Burnout rates and physician dissatisfaction are at an all-time high. Work-life balance is the buzzword answer often cited to solve these problems, but incorporating “life” into a physician’s career is easier said than done. The Cambridge dictionary defines work-life balance as “the amount of time you spend doing your job compared with the amount of time you spend with your family and doing things you enjoy.” For physicians, the concept of work-life balance is not so straightforward, as highlighted by Siva Raja, M.D., from Cleveland Clinic Foundation in Ohio, and Sharon Stein, M.D., from University Hospital Case Medical Center also in Cleveland, OH. “In



CMS Delays E/M Coding Changes in New Physician Payment Rule Also expands telemedicine coverage, cuts Part B drug reimbursements


Physicians hoping the Centers for Medicare & Medicaid Services (CMS) would modify some proposed changes to evaluation and management (E/M) codes got their wish Thursday when the agency issued its final Physician Fee Schedule rule for 2019. CMS also announced changes to Part B drug payments and new telehealth options. When CMS first proposed an overhaul of the E/M coding structure in July, the agency argued that it was reducing clinicians’ administrative burden by collapsing payment levels 2 through 5, and offering “blended payment rates” along with certain add-on codes. But provider groups were not impressed. More than 160 medical organizations, including the American



Trump Administration: Ease Scope of Practice Laws Also takes aim at “certificate of need” regulations
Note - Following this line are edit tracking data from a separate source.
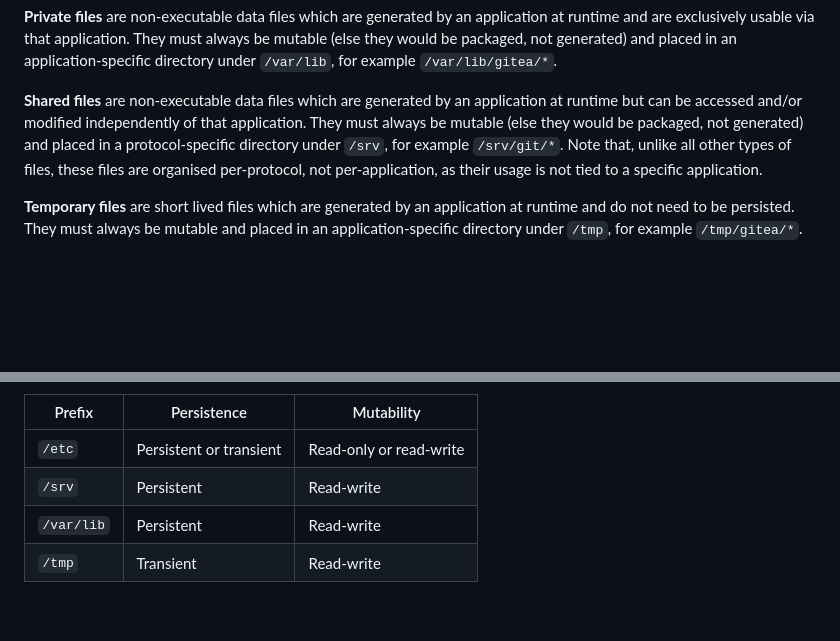
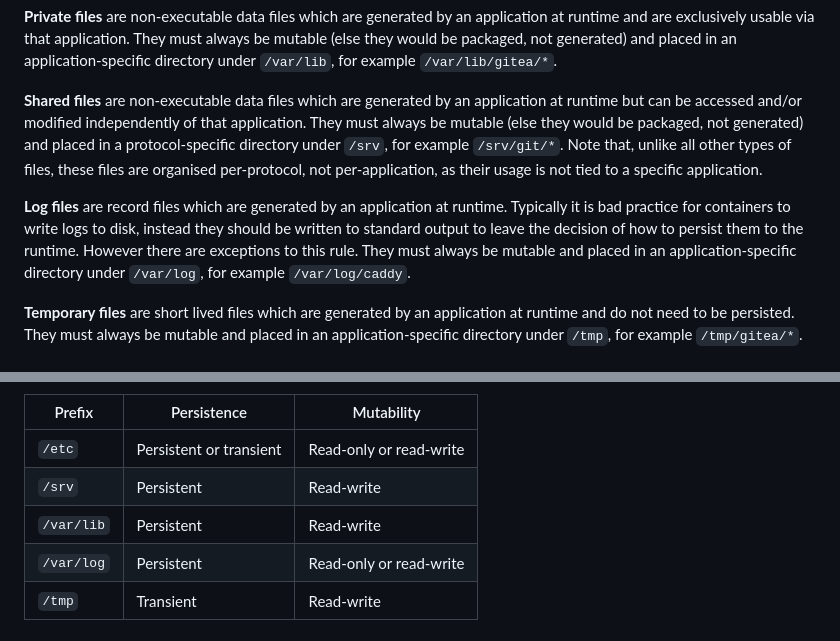
Before and after one commit to ngarside/server, a Markdown page: docs/adr/container_filesystem.md, 2 parts joined by grey strips. Rendered like a GitHub page; blank space fills up the shorter version.

Commit message:
Add logs section to ADR

```diff
--- a/docs/adr/container_filesystem.md
+++ b/docs/adr/container_filesystem.md
@@ -42,6 +42,13 @@ generated) and placed in a protocol-specific directory under `/srv`, for example
 organised per-protocol, not per-application, as their usage is not tied to a
 specific application.
 
+**Log files** are record files which are generated by an application at runtime.
+Typically it is bad practice for containers to write logs to disk, instead they
+should be written to standard output to leave the decision of how to persist
+them to the runtime. However there are exceptions to this rule. They must always
+be mutable and placed in an application-specific directory under `/var/log`, for
+example `/var/log/caddy`.
+
 **Temporary files** are short lived files which are generated by an application
 at runtime and do not need to be persisted. They must always be mutable and
 placed in an application-specific directory under `/tmp`, for example
@@ -59,6 +66,7 @@ storage.
 | `/etc`     | Persistent or transient | Read-only or read-write |
 | `/srv`     | Persistent              | Read-write              |
 | `/var/lib` | Persistent              | Read-write              |
+| `/var/log` | Persistent              | Read-only or read-write |
 | `/tmp`     | Transient               | Read-write              |
 
 # <p align=center>Simple Example - ChartDB
```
Easing scope-of-practice laws and streamlining graduate medical education (GME) funding would make U.S. healthcare more competitive and efficient, the Trump administration said Monday. “Reduced competition among clinicians leads to higher prices for healthcare services, and reduces choice… Government policies have reduced competition by restricting the available supply of providers and restricting the range of services they offer,” said a senior administration official, speaking on the condition of anonymity, during a call with reporters to discuss a new report called “Reforming America’s Healthcare System Through Choice and Competition.” President Trump called for the report, issued jointly by the departments of Health